Entries shown:
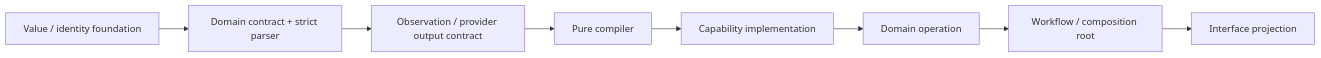
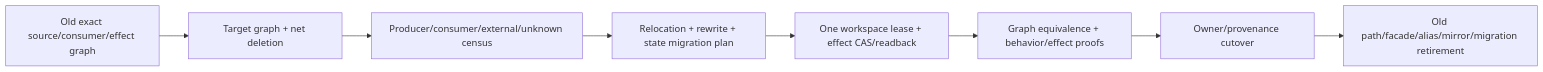
Before and after one commit to sec-platform/sec: diagram 14 of 14 in docs/system-architecture.md, drawn with Mermaid. The commit also changed other lines of this file and 14 other files, not shown here.

````diff
--- a/docs/system-architecture.md
+++ b/docs/system-architecture.md
@@ -655,10 +934,10 @@
 ```mermaid
 flowchart LR
-  F[Value / identity foundation] --> C[Domain contract + strict parser]
-  C --> Q[Observation / provider output contract]
-  Q --> P[Pure compiler]
-  P --> K[Capability implementation]
-  K --> O[Domain operation]
-  O --> W[Workflow / composition root]
-  W --> I[Interface projection]
+  A[Old exact source/consumer/effect graph] --> B[Target graph + net deletion]
+  B --> C[Producer/consumer/external/unknown census]
+  C --> D[Relocation + rewrite + state migration plan]
+  D --> E[One workspace lease + effect CAS/readback]
+  E --> F[Graph equivalence + behavior/effect proofs]
+  F --> G[Owner/provenance cutover]
+  G --> H[Old path/facade/alias/mirror/migration retirement]
 ```
````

Your objective:
Output exactly the lines of the data that run from the one containing "--> K[Capability implementation]" to the very last line, and no others.

Task answer:
-  P --> K[Capability implementation]
-  K --> O[Domain operation]
-  O --> W[Workflow / composition root]
-  W --> I[Interface projection]
+  A[Old exact source/consumer/effect graph] --> B[Target graph + net deletion]
+  B --> C[Producer/consumer/external/unknown census]
+  C --> D[Relocation + rewrite + state migration plan]
+  D --> E[One workspace lease + effect CAS/readback]
+  E --> F[Graph equivalence + behavior/effect proofs]
+  F --> G[Owner/provenance cutover]
+  G --> H[Old path/facade/alias/mirror/migration retirement]
 ```
````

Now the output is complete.